11. “Police Station” – Awesome song again for Klinghoffer. If you’re a fan of Kiedis’s book, “Scar Tissue”, you’ll appreciate the lyrics in this one.
12. “Even You, Brutus?” – Cool Julius Ceasar reference! You can tell they’ve matured since the days of song titles like, “Catholic School Girls Rule”. This one is a piano and bass driven hip-hop ballad. If you like to hear Anthony Kiedis rap, you’ll enjoy this tune.
13. “Meet Me at the Corner” – A down-tempo song to get lost in. I guess every album should have at least one of these. I think Klinghoffer resembles Frusciante quite a bit on this one, he has a vocal part too.
14. “Dance, Dance, Dance” – Cool drum beat, cool vocal harmonies, tasteful guitar. Flea says it’s his favorite tune on the new record. I could see this being sung along to at many a future house party.
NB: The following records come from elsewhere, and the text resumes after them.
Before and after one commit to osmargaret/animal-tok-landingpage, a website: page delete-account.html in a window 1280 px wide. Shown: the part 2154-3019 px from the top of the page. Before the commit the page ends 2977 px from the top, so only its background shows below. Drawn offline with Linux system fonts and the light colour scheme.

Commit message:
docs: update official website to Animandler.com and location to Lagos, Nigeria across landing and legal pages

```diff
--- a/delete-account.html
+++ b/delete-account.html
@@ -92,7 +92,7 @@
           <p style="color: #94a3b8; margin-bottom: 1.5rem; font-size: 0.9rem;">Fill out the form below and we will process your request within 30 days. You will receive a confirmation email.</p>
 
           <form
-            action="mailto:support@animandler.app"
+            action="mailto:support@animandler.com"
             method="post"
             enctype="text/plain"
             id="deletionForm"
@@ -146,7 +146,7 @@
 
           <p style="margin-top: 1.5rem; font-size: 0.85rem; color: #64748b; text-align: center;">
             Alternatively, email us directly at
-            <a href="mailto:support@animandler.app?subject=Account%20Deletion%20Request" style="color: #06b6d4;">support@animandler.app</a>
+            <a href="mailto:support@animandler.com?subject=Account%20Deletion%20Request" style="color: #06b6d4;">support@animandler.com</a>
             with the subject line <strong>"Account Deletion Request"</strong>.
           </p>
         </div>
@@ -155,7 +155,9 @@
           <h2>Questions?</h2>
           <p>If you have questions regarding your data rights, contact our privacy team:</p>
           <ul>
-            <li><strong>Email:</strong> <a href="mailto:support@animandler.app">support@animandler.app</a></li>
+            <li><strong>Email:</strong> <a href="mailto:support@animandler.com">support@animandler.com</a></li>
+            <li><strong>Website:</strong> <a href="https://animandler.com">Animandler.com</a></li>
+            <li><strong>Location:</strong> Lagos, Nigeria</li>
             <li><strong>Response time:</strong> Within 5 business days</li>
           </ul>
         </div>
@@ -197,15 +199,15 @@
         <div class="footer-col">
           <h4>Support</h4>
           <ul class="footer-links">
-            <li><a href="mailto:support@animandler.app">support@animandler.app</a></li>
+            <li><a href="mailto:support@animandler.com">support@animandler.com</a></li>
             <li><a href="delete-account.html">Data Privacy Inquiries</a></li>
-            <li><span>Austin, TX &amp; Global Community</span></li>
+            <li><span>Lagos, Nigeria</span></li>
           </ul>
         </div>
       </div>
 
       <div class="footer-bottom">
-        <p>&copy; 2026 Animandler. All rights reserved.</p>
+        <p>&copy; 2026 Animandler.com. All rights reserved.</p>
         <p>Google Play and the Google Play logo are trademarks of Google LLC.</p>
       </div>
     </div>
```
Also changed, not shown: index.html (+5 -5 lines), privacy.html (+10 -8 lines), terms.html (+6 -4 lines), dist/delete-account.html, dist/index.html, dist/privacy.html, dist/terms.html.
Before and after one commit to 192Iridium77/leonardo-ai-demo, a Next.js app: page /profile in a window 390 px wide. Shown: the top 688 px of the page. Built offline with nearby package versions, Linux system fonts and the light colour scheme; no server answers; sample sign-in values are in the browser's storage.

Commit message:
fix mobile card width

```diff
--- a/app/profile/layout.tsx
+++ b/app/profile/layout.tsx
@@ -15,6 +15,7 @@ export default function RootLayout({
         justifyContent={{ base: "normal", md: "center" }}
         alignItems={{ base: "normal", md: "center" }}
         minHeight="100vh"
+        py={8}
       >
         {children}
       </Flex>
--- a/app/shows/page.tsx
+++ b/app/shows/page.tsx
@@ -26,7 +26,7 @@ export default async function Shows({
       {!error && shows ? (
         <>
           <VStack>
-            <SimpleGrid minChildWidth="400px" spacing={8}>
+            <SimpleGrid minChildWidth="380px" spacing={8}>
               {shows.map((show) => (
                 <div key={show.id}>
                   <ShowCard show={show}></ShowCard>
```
In summary, “I’m With You” is a solid new addition to the ten albums that the Red Hot Chili Peppers now have locked into their arsenal. Sure, it wasn’t as quite as great as ‘Californication’ or ‘By The Way’, but those are some pretty ridiculous standards to hold any band to. In regards to the guitarist change, I think Klinghoffer really proved himself as an asset to the band. I don’t think you can call him a direct replacement for Frusciante, but then again, they are completely different players. Additionally, I think it’s important to take a look at things from Klinghoffer’s perspective. It’s got to be pretty intimidating getting into the recording studio with one of the most popular rock bands of our time. Can you really blame him for keeping things low-key on his debut album? At the end of the day, he does a great job of keeping his guitar tasteful and appropriate. And honestly, when you have Anthony Kiedis on vocals, Flea on bass, Chad Smith on drums, and Rick Rubin as your producer, that’s really all you need.
Quick Review: The Good, The Bad, The Ugly
Monarchy of Roses
Brian’s Death Song
The Adventures of Rain Dance Maggie
Dance, Dance, Dance
Happiness Loves Company
Anthony Keidis’s new mustache.
Written by Jordan Schneider